The most visible example of transforming a business he considers to be giant US-headquartered retail chain Wal-Mart. Amongst its “remarkable” goals are to:

  • Be powered 100% by renewable energy;
  • Create zero waste;
  • Sell products that are good for the environment and that sustain resources.

These, according to Isdell, are not slogans: “In our business each day, we work with Wal-Mart to help put these goals into action up and down the whole supply chain. What we’re learning from each other – because this process is interactive – helps Coca-Cola become more sustainable.”

When a company supports sustainability, Isdell emphasises that its effort must be connected to the core of its own business for it to be relevant. It’s what he calls ‘line of sight’: “If you don’t have ‘line of sight’ with your core business, it’s going to lose support with your shareowners and directors.”
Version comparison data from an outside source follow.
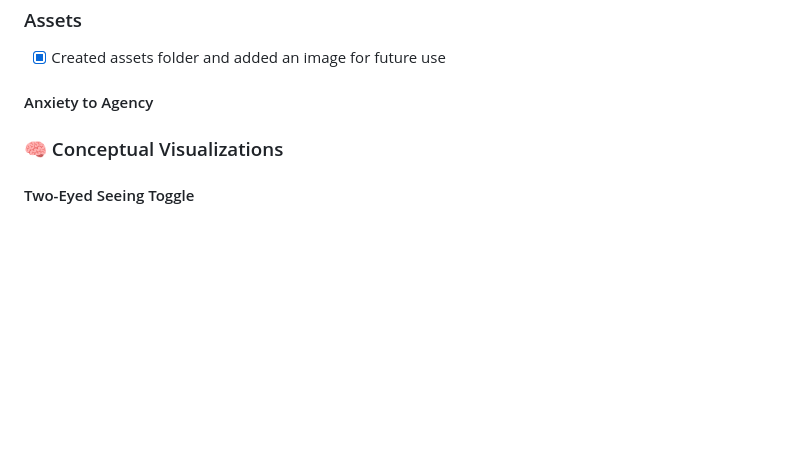
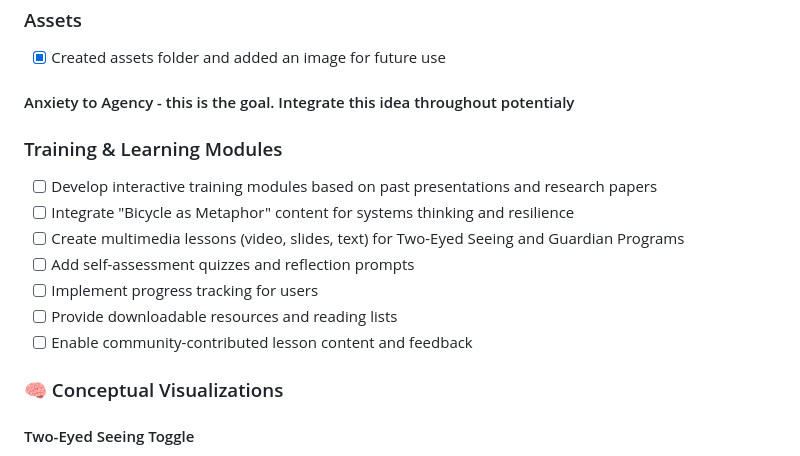
Before and after one commit to joseph-gormaly/still-website, a Markdown page: CHANGELOG.md, the part around the change. Rendered like a GitHub page; blank space fills up the shorter version.

Commit message:
Update CHANGELOG.md with planned features and improvements

```diff
--- a/CHANGELOG.md
+++ b/CHANGELOG.md
@@ -26,7 +26,16 @@
 ### Assets
 - [x] Created assets folder and added an image for future use
 
-#### Anxiety to Agency
+#### Anxiety to Agency - this is the goal.  Integrate this idea throughout potentialy
+
+### Training & Learning Modules
+- [ ] Develop interactive training modules based on past presentations and research papers
+- [ ] Integrate "Bicycle as Metaphor" content for systems thinking and resilience
+- [ ] Create multimedia lessons (video, slides, text) for Two-Eyed Seeing and Guardian Programs
+- [ ] Add self-assessment quizzes and reflection prompts
+- [ ] Implement progress tracking for users
+- [ ] Provide downloadable resources and reading lists
+- [ ] Enable community-contributed lesson content and feedback
 
 ### 🧠 Conceptual Visualizations
 
```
Complementary is to partner with governments and civil society, on issues where it is appropriate and relevant to play a role, so that a “triangle of sustainability” is developed with business. Challenges to the planet are too urgent and complex for any one to address alone. The triangle, anchored in the three partners, creates the multiplier that accelerates the addressing of them.
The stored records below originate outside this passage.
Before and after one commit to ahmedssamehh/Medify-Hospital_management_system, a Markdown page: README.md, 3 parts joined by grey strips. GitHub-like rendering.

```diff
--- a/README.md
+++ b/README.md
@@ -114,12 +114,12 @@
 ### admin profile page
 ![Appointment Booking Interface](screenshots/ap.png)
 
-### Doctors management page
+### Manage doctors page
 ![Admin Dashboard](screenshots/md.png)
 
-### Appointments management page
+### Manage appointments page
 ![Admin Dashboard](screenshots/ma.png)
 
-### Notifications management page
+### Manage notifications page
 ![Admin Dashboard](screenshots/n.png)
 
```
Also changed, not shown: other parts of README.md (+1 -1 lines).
For instance, Coke partners with governments and non-government organisations in addressing water challenges around the world: with the US Agency for International Development on community projects in 17 countries, helping a quarter of a million people in them gain access to clean water; another with the World Wildlife Fund in designing to conserve seven of the world’s most critical freshwater river basins which span some 20 countries.

Isdell doesn’t say it bluntly, but the motive is not entirely altruistic. For, without clean water, there cannot be Coke products. What he does say, nobly, is that these are primary examples of partnerships that help leverage Coke’s efforts: “As we do good for our communities, we are also being good for our business and being clearly relevant to our business”.

That, in a nutshell, at the essence of corporate sustainability. But he goes further, to urge that in perception and reality a business must be a “functioning part of every community where it operates”.

The hardest part is perception, to be seen as part of the local’s community’s fabric and adding value to the neighbourhood: “Otherwise, you won’t have the social licence to grow and, over time, you are not going to get the approvals you need to expand your business and to be free of government intervention”.

He identifies other important pillars for 21st century success:

  • To be a responsible employer, so that high-calibre employees are attracted and retained;
  • To reflect diverse communities, so that it’s possible to see and respond quickly to changes;
  • To manage change without disruption, that there’s a consistency in mission so and values built into strategy and execution.

Motherhood and apple pie? Perhaps, but implementation sets it apart. That’s what makes Coke a great company, from which all companies and investors seek to learn. In his Snowball biography, Coke director Warren Buffet praises Isdell’s leadership.

There can hardly be a stronger endorsement, not merely of the man in the Coke turnaround but of sustainability as a guiding concept in business practice and investor assessment. In both, sustainability is perilous not to prioritise.